## The input:
--------------------------------

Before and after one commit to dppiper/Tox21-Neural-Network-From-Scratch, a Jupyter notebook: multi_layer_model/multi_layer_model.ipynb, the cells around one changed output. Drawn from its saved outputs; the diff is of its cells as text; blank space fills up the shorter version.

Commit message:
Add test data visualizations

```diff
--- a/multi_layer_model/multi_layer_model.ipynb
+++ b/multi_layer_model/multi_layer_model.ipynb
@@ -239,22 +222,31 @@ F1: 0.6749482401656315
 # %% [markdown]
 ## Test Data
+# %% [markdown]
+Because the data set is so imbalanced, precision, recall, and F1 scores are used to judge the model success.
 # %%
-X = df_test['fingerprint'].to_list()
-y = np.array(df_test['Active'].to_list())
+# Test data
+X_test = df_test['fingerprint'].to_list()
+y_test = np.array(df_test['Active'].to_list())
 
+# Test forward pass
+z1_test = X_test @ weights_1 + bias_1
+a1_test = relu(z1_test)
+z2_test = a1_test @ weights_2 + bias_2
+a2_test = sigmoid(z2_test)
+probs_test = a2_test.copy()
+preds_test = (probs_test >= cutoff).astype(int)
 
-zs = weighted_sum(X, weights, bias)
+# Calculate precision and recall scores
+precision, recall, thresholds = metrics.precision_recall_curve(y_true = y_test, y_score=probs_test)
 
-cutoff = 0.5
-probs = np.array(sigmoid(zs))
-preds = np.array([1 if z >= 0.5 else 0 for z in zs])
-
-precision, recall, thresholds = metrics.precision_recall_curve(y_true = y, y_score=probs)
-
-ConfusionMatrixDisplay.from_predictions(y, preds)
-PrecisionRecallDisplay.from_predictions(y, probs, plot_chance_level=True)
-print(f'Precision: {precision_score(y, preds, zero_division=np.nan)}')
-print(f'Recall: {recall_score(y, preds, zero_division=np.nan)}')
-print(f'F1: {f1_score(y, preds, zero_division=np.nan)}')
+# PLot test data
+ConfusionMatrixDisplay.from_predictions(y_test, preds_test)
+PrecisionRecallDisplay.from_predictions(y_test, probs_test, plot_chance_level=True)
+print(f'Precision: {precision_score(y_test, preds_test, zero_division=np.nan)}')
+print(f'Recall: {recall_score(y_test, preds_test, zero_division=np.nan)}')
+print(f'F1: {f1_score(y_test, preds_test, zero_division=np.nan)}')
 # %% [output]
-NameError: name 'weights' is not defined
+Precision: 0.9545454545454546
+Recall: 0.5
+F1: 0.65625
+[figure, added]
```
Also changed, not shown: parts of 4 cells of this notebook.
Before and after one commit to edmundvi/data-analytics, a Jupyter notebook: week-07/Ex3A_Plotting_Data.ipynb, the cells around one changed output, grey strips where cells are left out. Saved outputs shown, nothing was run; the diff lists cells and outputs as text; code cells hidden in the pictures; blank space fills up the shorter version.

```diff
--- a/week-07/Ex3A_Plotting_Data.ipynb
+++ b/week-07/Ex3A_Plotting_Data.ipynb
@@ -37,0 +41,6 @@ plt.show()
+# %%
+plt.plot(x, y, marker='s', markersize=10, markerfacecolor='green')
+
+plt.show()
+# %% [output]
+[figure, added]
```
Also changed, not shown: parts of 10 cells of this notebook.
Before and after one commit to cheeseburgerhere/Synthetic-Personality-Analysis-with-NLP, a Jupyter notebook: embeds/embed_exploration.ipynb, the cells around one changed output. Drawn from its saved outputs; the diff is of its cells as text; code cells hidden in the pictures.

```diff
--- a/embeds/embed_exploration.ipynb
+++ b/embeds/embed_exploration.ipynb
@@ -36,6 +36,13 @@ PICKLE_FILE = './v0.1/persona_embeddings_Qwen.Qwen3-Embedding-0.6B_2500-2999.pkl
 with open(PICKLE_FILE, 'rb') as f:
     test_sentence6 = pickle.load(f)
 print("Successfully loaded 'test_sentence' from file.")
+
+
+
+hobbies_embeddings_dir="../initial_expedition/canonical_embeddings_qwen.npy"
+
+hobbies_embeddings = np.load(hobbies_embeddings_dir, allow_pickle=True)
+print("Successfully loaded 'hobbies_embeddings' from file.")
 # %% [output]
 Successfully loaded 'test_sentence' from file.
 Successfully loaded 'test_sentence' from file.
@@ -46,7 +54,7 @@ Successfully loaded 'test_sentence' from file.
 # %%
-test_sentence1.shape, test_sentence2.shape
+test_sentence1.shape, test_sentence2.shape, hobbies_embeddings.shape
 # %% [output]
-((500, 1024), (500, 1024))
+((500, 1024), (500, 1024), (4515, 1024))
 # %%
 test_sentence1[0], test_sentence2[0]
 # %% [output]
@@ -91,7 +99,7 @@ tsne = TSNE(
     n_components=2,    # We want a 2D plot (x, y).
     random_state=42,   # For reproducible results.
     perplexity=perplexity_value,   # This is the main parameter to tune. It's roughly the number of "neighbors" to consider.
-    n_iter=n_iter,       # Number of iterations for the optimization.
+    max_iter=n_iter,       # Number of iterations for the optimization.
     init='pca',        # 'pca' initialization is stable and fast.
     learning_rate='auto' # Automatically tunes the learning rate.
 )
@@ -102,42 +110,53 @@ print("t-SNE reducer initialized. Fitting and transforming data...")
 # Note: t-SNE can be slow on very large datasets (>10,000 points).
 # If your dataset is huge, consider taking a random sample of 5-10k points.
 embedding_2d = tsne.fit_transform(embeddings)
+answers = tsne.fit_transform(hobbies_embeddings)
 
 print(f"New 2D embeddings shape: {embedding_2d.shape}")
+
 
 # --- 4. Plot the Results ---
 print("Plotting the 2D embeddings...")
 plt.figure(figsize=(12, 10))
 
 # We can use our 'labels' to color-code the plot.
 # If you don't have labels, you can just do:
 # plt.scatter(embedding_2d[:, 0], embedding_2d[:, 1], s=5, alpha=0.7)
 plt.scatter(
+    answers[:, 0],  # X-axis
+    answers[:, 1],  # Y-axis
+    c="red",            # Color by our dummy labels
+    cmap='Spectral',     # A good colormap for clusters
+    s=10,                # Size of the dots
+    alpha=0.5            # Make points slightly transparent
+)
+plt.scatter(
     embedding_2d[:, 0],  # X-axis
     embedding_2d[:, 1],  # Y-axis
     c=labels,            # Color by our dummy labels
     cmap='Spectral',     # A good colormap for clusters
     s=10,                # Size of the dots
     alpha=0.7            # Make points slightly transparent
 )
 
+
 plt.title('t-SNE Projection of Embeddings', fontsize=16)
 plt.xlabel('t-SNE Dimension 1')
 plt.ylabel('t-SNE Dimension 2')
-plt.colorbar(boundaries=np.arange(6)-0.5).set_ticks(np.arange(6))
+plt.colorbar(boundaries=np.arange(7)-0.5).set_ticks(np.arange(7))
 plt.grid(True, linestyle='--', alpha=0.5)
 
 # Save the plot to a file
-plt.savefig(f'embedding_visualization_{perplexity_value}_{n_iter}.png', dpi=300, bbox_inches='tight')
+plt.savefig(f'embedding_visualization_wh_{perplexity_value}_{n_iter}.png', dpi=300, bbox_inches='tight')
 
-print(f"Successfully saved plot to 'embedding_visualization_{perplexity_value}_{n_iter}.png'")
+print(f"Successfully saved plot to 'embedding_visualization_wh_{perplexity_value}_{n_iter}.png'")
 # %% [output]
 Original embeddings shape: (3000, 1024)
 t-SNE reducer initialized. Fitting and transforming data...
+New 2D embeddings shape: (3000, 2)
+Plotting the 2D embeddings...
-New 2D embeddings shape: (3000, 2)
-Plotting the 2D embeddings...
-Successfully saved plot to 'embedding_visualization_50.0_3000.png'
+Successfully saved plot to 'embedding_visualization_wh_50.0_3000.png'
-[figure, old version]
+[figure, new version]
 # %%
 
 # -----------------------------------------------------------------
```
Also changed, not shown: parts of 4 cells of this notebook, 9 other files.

--------------------------------

## Problem description:
From beginning to end, the data must be duplicated exactly.

## Answer for the task:
Before and after one commit to dppiper/Tox21-Neural-Network-From-Scratch, a Jupyter notebook: multi_layer_model/multi_layer_model.ipynb, the cells around one changed output. Drawn from its saved outputs; the diff is of its cells as text; blank space fills up the shorter version.

Commit message:
Add test data visualizations

```diff
--- a/multi_layer_model/multi_layer_model.ipynb
+++ b/multi_layer_model/multi_layer_model.ipynb
@@ -239,22 +222,31 @@ F1: 0.6749482401656315
 # %% [markdown]
 ## Test Data
+# %% [markdown]
+Because the data set is so imbalanced, precision, recall, and F1 scores are used to judge the model success.
 # %%
-X = df_test['fingerprint'].to_list()
-y = np.array(df_test['Active'].to_list())
+# Test data
+X_test = df_test['fingerprint'].to_list()
+y_test = np.array(df_test['Active'].to_list())
 
+# Test forward pass
+z1_test = X_test @ weights_1 + bias_1
+a1_test = relu(z1_test)
+z2_test = a1_test @ weights_2 + bias_2
+a2_test = sigmoid(z2_test)
+probs_test = a2_test.copy()
+preds_test = (probs_test >= cutoff).astype(int)
 
-zs = weighted_sum(X, weights, bias)
+# Calculate precision and recall scores
+precision, recall, thresholds = metrics.precision_recall_curve(y_true = y_test, y_score=probs_test)
 
-cutoff = 0.5
-probs = np.array(sigmoid(zs))
-preds = np.array([1 if z >= 0.5 else 0 for z in zs])
-
-precision, recall, thresholds = metrics.precision_recall_curve(y_true = y, y_score=probs)
-
-ConfusionMatrixDisplay.from_predictions(y, preds)
-PrecisionRecallDisplay.from_predictions(y, probs, plot_chance_level=True)
-print(f'Precision: {precision_score(y, preds, zero_division=np.nan)}')
-print(f'Recall: {recall_score(y, preds, zero_division=np.nan)}')
-print(f'F1: {f1_score(y, preds, zero_division=np.nan)}')
+# PLot test data
+ConfusionMatrixDisplay.from_predictions(y_test, preds_test)
+PrecisionRecallDisplay.from_predictions(y_test, probs_test, plot_chance_level=True)
+print(f'Precision: {precision_score(y_test, preds_test, zero_division=np.nan)}')
+print(f'Recall: {recall_score(y_test, preds_test, zero_division=np.nan)}')
+print(f'F1: {f1_score(y_test, preds_test, zero_division=np.nan)}')
 # %% [output]
-NameError: name 'weights' is not defined
+Precision: 0.9545454545454546
+Recall: 0.5
+F1: 0.65625
+[figure, added]
```
Also changed, not shown: parts of 4 cells of this notebook.
Before and after one commit to edmundvi/data-analytics, a Jupyter notebook: week-07/Ex3A_Plotting_Data.ipynb, the cells around one changed output, grey strips where cells are left out. Saved outputs shown, nothing was run; the diff lists cells and outputs as text; code cells hidden in the pictures; blank space fills up the shorter version.

```diff
--- a/week-07/Ex3A_Plotting_Data.ipynb
+++ b/week-07/Ex3A_Plotting_Data.ipynb
@@ -37,0 +41,6 @@ plt.show()
+# %%
+plt.plot(x, y, marker='s', markersize=10, markerfacecolor='green')
+
+plt.show()
+# %% [output]
+[figure, added]
```
Also changed, not shown: parts of 10 cells of this notebook.
Before and after one commit to cheeseburgerhere/Synthetic-Personality-Analysis-with-NLP, a Jupyter notebook: embeds/embed_exploration.ipynb, the cells around one changed output. Drawn from its saved outputs; the diff is of its cells as text; code cells hidden in the pictures.

```diff
--- a/embeds/embed_exploration.ipynb
+++ b/embeds/embed_exploration.ipynb
@@ -36,6 +36,13 @@ PICKLE_FILE = './v0.1/persona_embeddings_Qwen.Qwen3-Embedding-0.6B_2500-2999.pkl
 with open(PICKLE_FILE, 'rb') as f:
     test_sentence6 = pickle.load(f)
 print("Successfully loaded 'test_sentence' from file.")
+
+
+
+hobbies_embeddings_dir="../initial_expedition/canonical_embeddings_qwen.npy"
+
+hobbies_embeddings = np.load(hobbies_embeddings_dir, allow_pickle=True)
+print("Successfully loaded 'hobbies_embeddings' from file.")
 # %% [output]
 Successfully loaded 'test_sentence' from file.
 Successfully loaded 'test_sentence' from file.
@@ -46,7 +54,7 @@ Successfully loaded 'test_sentence' from file.
 # %%
-test_sentence1.shape, test_sentence2.shape
+test_sentence1.shape, test_sentence2.shape, hobbies_embeddings.shape
 # %% [output]
-((500, 1024), (500, 1024))
+((500, 1024), (500, 1024), (4515, 1024))
 # %%
 test_sentence1[0], test_sentence2[0]
 # %% [output]
@@ -91,7 +99,7 @@ tsne = TSNE(
     n_components=2,    # We want a 2D plot (x, y).
     random_state=42,   # For reproducible results.
     perplexity=perplexity_value,   # This is the main parameter to tune. It's roughly the number of "neighbors" to consider.
-    n_iter=n_iter,       # Number of iterations for the optimization.
+    max_iter=n_iter,       # Number of iterations for the optimization.
     init='pca',        # 'pca' initialization is stable and fast.
     learning_rate='auto' # Automatically tunes the learning rate.
 )
@@ -102,42 +110,53 @@ print("t-SNE reducer initialized. Fitting and transforming data...")
 # Note: t-SNE can be slow on very large datasets (>10,000 points).
 # If your dataset is huge, consider taking a random sample of 5-10k points.
 embedding_2d = tsne.fit_transform(embeddings)
+answers = tsne.fit_transform(hobbies_embeddings)
 
 print(f"New 2D embeddings shape: {embedding_2d.shape}")
+
 
 # --- 4. Plot the Results ---
 print("Plotting the 2D embeddings...")
 plt.figure(figsize=(12, 10))
 
 # We can use our 'labels' to color-code the plot.
 # If you don't have labels, you can just do:
 # plt.scatter(embedding_2d[:, 0], embedding_2d[:, 1], s=5, alpha=0.7)
 plt.scatter(
+    answers[:, 0],  # X-axis
+    answers[:, 1],  # Y-axis
+    c="red",            # Color by our dummy labels
+    cmap='Spectral',     # A good colormap for clusters
+    s=10,                # Size of the dots
+    alpha=0.5            # Make points slightly transparent
+)
+plt.scatter(
     embedding_2d[:, 0],  # X-axis
     embedding_2d[:, 1],  # Y-axis
     c=labels,            # Color by our dummy labels
     cmap='Spectral',     # A good colormap for clusters
     s=10,                # Size of the dots
     alpha=0.7            # Make points slightly transparent
 )
 
+
 plt.title('t-SNE Projection of Embeddings', fontsize=16)
 plt.xlabel('t-SNE Dimension 1')
 plt.ylabel('t-SNE Dimension 2')
-plt.colorbar(boundaries=np.arange(6)-0.5).set_ticks(np.arange(6))
+plt.colorbar(boundaries=np.arange(7)-0.5).set_ticks(np.arange(7))
 plt.grid(True, linestyle='--', alpha=0.5)
 
 # Save the plot to a file
-plt.savefig(f'embedding_visualization_{perplexity_value}_{n_iter}.png', dpi=300, bbox_inches='tight')
+plt.savefig(f'embedding_visualization_wh_{perplexity_value}_{n_iter}.png', dpi=300, bbox_inches='tight')
 
-print(f"Successfully saved plot to 'embedding_visualization_{perplexity_value}_{n_iter}.png'")
+print(f"Successfully saved plot to 'embedding_visualization_wh_{perplexity_value}_{n_iter}.png'")
 # %% [output]
 Original embeddings shape: (3000, 1024)
 t-SNE reducer initialized. Fitting and transforming data...
+New 2D embeddings shape: (3000, 2)
+Plotting the 2D embeddings...
-New 2D embeddings shape: (3000, 2)
-Plotting the 2D embeddings...
-Successfully saved plot to 'embedding_visualization_50.0_3000.png'
+Successfully saved plot to 'embedding_visualization_wh_50.0_3000.png'
-[figure, old version]
+[figure, new version]
 # %%
 
 # -----------------------------------------------------------------
```
Also changed, not shown: parts of 4 cells of this notebook, 9 other files.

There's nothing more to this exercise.